For its part, the European Space Agency is more discreet, even if it assured, in a press release dated 28 February*, “fully apply the sanctions” decided by the Member States. The space cooperation with Roscosmos was partially halted after the withdrawal of Russian personnel from the French base in Kourou (Guyana) on February 26. As for the launch of the joint ExoMars program, heading for the red planet, it is: “very insecure” that it can take place this year, the ESA says.

3Can the station do damage by falling back to Earth?

In the worst case scenario, there would indeed be a fear of falling debris on Earth. Two parameters must be taken into account. First, the disintegration of the structure raises questions. With its many modules and solar panels measuring 108 by 73 meters in total, the ISS would partially withstand reentry into Earth’s atmosphere, about 50 miles (80 km) above the ground. Many smaller spacecraft, such as a Russian freighter in 2015 and the Chinese space station Tiangong-1 in 2018, have already led to small debris showers in the Pacific without causing any damage.

The other unknown in this equation would be the fall point of this possible debris.

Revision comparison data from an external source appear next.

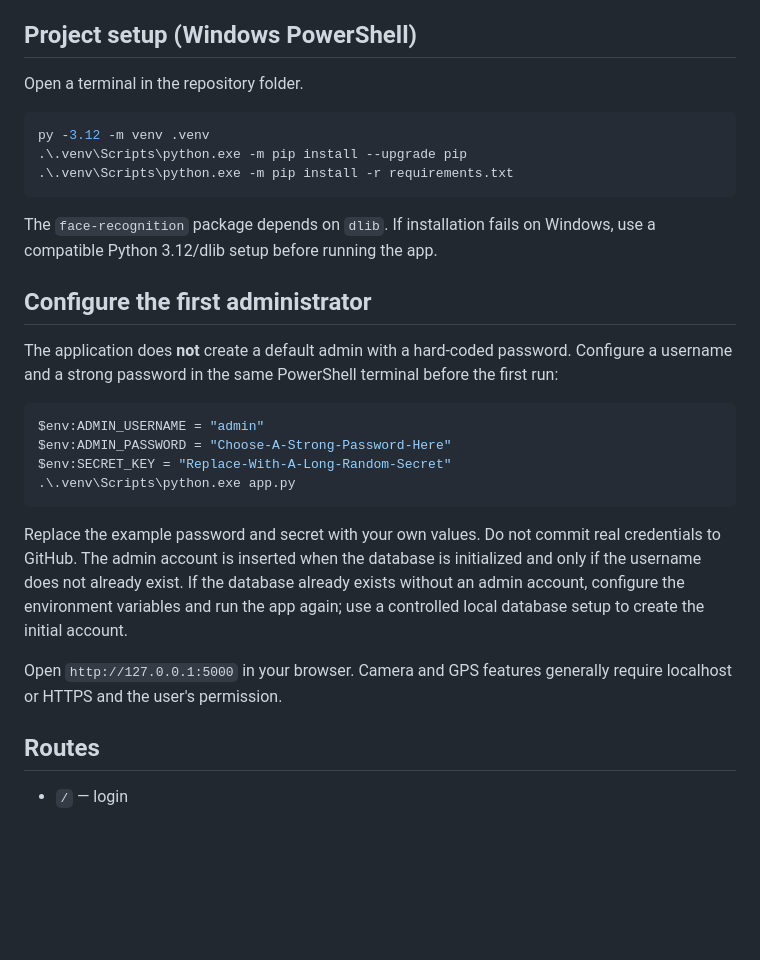
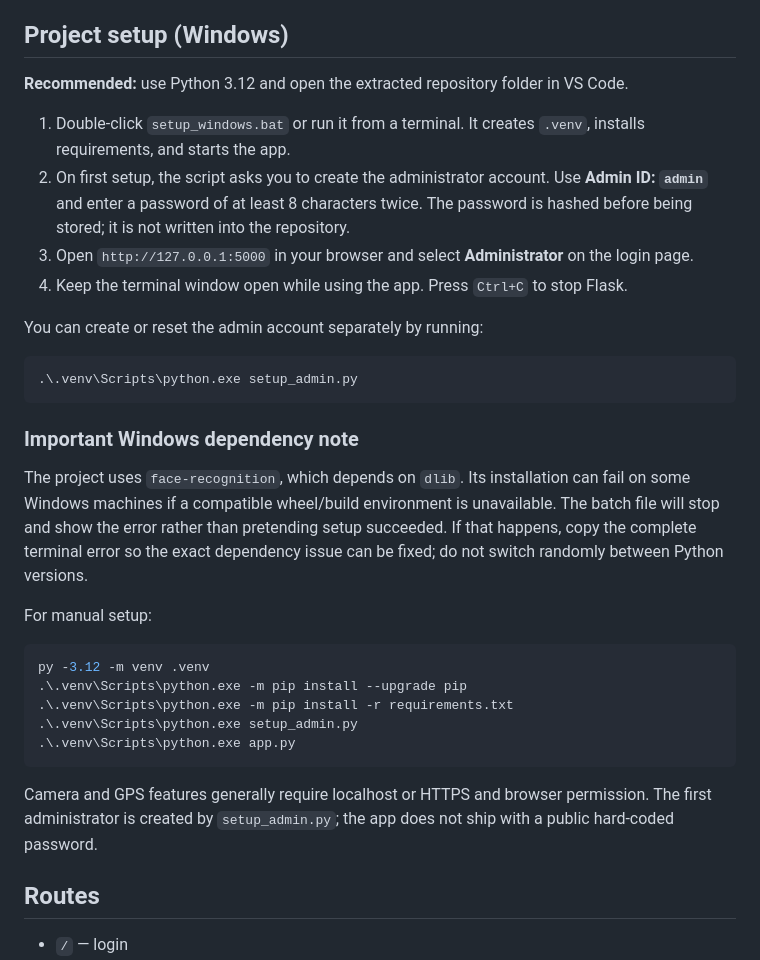
Before and after one commit to tiwarishivansh265-cloud/Face-Recognition-Attendance-System, a Markdown page: README.md, the part around the change. Rendered like a GitHub page; blank space fills up the shorter version.

Commit message:
Document reliable Windows setup and admin account creation

````diff
--- a/README.md
+++ b/README.md
@@ -23,32 +23,36 @@ A Flask-based web application for student registration, face enrollment, attenda
 - OpenCV, NumPy, and `face-recognition`
 - HTML, CSS, and JavaScript
 
-## Project setup (Windows PowerShell)
+## Project setup (Windows)
 
-Open a terminal in the repository folder.
+**Recommended:** use Python 3.12 and open the extracted repository folder in VS Code.
+
+1. Double-click `setup_windows.bat` or run it from a terminal. It creates `.venv`, installs requirements, and starts the app.
+2. On first setup, the script asks you to create the administrator account. Use **Admin ID: `admin`** and enter a password of at least 8 characters twice. The password is hashed before being stored; it is not written into the repository.
+3. Open `http://127.0.0.1:5000` in your browser and select **Administrator** on the login page.
+4. Keep the terminal window open while using the app. Press `Ctrl+C` to stop Flask.
+
+You can create or reset the admin account separately by running:
+
+```powershell
+.\.venv\Scripts\python.exe setup_admin.py
+```
+
+### Important Windows dependency note
+
+The project uses `face-recognition`, which depends on `dlib`. Its installation can fail on some Windows machines if a compatible wheel/build environment is unavailable. The batch file will stop and show the error rather than pretending setup succeeded. If that happens, copy the complete terminal error so the exact dependency issue can be fixed; do not switch randomly between Python versions.
+
+For manual setup:
 
 ```powershell
 py -3.12 -m venv .venv
 .\.venv\Scripts\python.exe -m pip install --upgrade pip
 .\.venv\Scripts\python.exe -m pip install -r requirements.txt
-```
-
-The `face-recognition` package depends on `dlib`. If installation fails on Windows, use a compatible Python 3.12/dlib setup before running the app.
-
-## Configure the first administrator
-
-The application does **not** create a default admin with a hard-coded password. Configure a username and a strong password in the same PowerShell terminal before the first run:
-
-```powershell
-$env:ADMIN_USERNAME = "admin"
-$env:ADMIN_PASSWORD = "Choose-A-Strong-Password-Here"
-$env:SECRET_KEY = "Replace-With-A-Long-Random-Secret"
+.\.venv\Scripts\python.exe setup_admin.py
 .\.venv\Scripts\python.exe app.py
 ```
 
-Replace the example password and secret with your own values. Do not commit real credentials to GitHub. The admin account is inserted when the database is initialized and only if the username does not already exist. If the database already exists without an admin account, configure the environment variables and run the app again; use a controlled local database setup to create the initial account.
-
-Open `http://127.0.0.1:5000` in your browser. Camera and GPS features generally require localhost or HTTPS and the user's permission.
+Camera and GPS features generally require localhost or HTTPS and browser permission. The first administrator is created by `setup_admin.py`; the app does not ship with a public hard-coded password.
 
 ## Routes
 
````
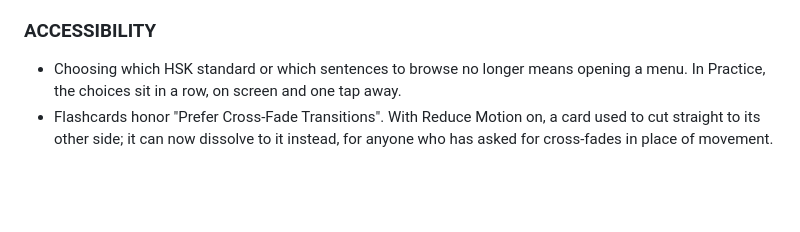
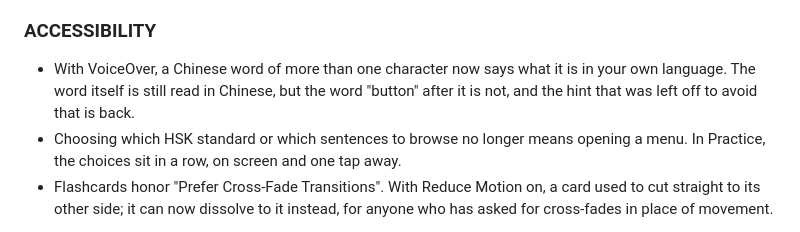
Before and after one commit to HSK-Hanzi/iOS, a Markdown page: CHANGELOG.md, the part around the change. Rendered like a GitHub page; blank space fills up the shorter version.

Commit message:
Note the word that stopped calling itself 按钮
Co-Authored-By: Claude Opus 5 (1M context) <noreply@anthropic.com>

```diff
--- a/CHANGELOG.md
+++ b/CHANGELOG.md
@@ -21,6 +21,10 @@ one of the two places.
 
 ### ACCESSIBILITY
 
+- With VoiceOver, a Chinese word of more than one character now says what it is
+  in your own language. The word itself is still read in Chinese, but the word
+  "button" after it is not, and the hint that was left off to avoid that is
+  back.
 - Choosing which HSK standard or which sentences to browse no longer means
   opening a menu. In Practice, the choices sit in a row, on screen and one tap
   away.
```
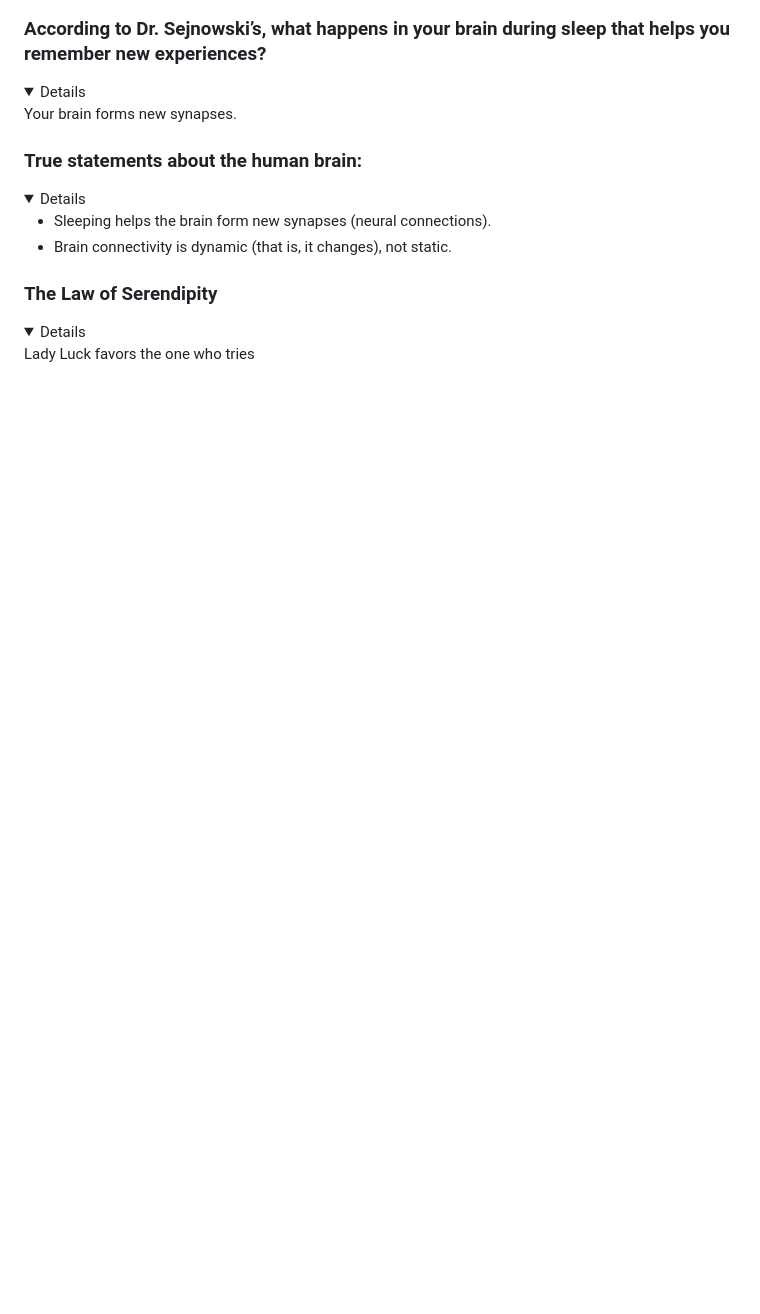
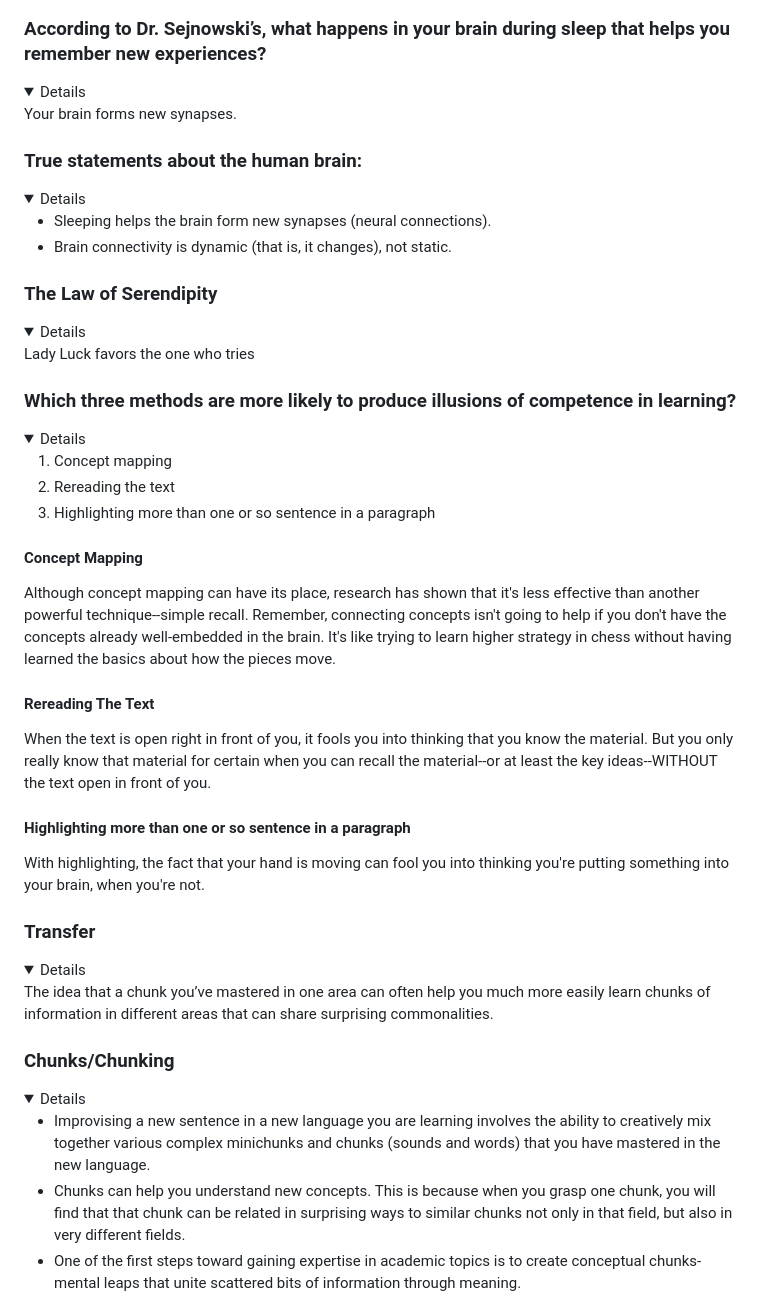
Before and after one commit to ArshanAlam/experimental, a Markdown page: education/README.md, the part around the change printed below. Rendered like a GitHub page; folded sections open; blank space fills up the shorter version.

```diff
--- a/education/README.md
+++ b/education/README.md
@@ -121,6 +121,7 @@ Focused
 * Brain connectivity is dynamic (that is, it changes), not static.
 </details>
 
+
 ### The Law of Serendipity
 <details>
 
@@ -128,3 +129,37 @@ Lady Luck favors the one who tries
 </details>
 
 
+### Which three methods are more likely to produce illusions of competence in learning?
+<details>
+
+1. Concept mapping
+2. Rereading the text
+3. Highlighting more than one or so sentence in a paragraph
+
+#### Concept Mapping
+Although concept mapping can have its place, research has shown that it's less effective than another powerful technique--simple recall. Remember, connecting concepts isn't going to help if you don't have the concepts already well-embedded in the brain. It's like trying to learn higher strategy in chess without having learned the basics about how the pieces move.
+
+#### Rereading The Text
+When the text is open right in front of you, it fools you into thinking that you know the material. But you only really know that material for certain when you can recall the material--or at least the key ideas--WITHOUT the text open in front of you.
+
+#### Highlighting more than one or so sentence in a paragraph
+With highlighting, the fact that your hand is moving can fool you into thinking you're putting something into your brain, when you're not.
+</details>
+
+
+### Transfer
+<details>
+
+The idea that a chunk you’ve mastered in one area can often help you much more easily learn chunks of information in different areas that can share surprising commonalities.
+</details>
+
+
+### Chunks/Chunking
+<details>
+
+- Improvising a new sentence in a new language you are learning involves the ability to creatively mix together various complex minichunks and chunks (sounds and words) that you have mastered in the new language.
+- Chunks can help you understand new concepts. This is because when you grasp one chunk, you will find that that chunk can be related in surprising ways to similar chunks not only in that field, but also in very different fields.
+- One of the first steps toward gaining expertise in academic topics is to create conceptual chunks-mental leaps that unite scattered bits of information through meaning.
+</details>
+
+
```
Also changed, not shown: other parts of education/README.md (+19 -0 lines), education/images/learning-how-to-learn/octopus_of_attention.jpg (added).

Since the earth is 70% covered with water, there is a good chance that the remains of the station will end up at the bottom of a sea or an ocean. This is also NASA’s plan*, which envisions a “deorbiting” and then a fully controlled crash of the ISS in 2031, at “point Nemo” in the South Pacific. a remote area used as a burial site for spacecraft. In the case of uncontrolled deorbitation, the duration of the descent of the ISS and the point of fall are the subject of intense speculation in the scientific community.

If we don’t know for sure the damage that the station’s fall to Earth would cause, the ISS compromising would be a strong symbol. Since launch, more than 250 astronauts from 19 countries have followed each other* to conduct thousands of unprecedented science experiments. – an example of international cooperation, started after 40 years of the Cold War.

*All links followed by an asterisk lead to content in English.